“Then, the very next day, they weren’t actually playing but they clinched the league title because of other results that went their way so we had a few diehard fans come in – I think a few of them were, let’s say, a little bit tired from the previous night’s exertions. To win the Copa Libertadores and then the league title in the same weekend was amazing.”
A pleasure to deal with
“The timings are quite good, because if its at 7pm or 8pm on a Sunday night that’s traditionally not one of our busier times so its uplifted sales on those nights by between 20% and 25%,” according to Reed.
“They’re a big group of fans, they like to have a good sing-song, and to celebrate loudly but we’ve never had any incident of any nature – there’s always a consideration with large crowds watching football, but they thank the staff, they help clear up glasses, they’re a pleasure to deal with.”
But how does the atmosphere for Flamengo’s fixtures stack up against the noise from pubgoers on Premier League match days?
“It’s nothing like it,” Reed says. “From the minute they come in, before the game starts, they start singing.
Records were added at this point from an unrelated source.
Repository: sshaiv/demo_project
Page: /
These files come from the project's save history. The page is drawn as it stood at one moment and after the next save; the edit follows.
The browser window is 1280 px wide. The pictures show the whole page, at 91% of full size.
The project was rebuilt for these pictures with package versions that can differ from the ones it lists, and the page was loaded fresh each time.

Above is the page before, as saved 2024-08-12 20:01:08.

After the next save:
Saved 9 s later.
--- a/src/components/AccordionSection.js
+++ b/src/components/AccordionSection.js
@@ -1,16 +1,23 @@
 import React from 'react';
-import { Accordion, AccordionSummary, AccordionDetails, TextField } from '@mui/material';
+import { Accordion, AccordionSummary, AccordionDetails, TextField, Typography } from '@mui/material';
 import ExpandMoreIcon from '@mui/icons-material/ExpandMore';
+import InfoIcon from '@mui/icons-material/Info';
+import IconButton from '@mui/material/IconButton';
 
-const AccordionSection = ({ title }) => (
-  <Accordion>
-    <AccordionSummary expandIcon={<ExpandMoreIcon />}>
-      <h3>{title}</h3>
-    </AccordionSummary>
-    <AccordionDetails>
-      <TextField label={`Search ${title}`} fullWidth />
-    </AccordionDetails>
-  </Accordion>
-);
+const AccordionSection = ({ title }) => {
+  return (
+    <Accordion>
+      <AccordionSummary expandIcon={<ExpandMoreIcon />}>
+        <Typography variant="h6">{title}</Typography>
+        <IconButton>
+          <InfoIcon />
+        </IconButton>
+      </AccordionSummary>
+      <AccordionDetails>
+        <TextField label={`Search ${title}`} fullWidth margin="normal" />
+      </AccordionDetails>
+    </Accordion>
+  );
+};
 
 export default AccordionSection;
Throughout the game they sing. During that final, I was stood on the door with our security and I said ‘where else would you see anywhere with the whole place singing five minutes to go and they’re about to lose the final?’ They’re very passionate, they sing, they even brought some drums down, which was a little bit different but we let them dress the place, they can really get into the spirit of it and that’s what they like to do.”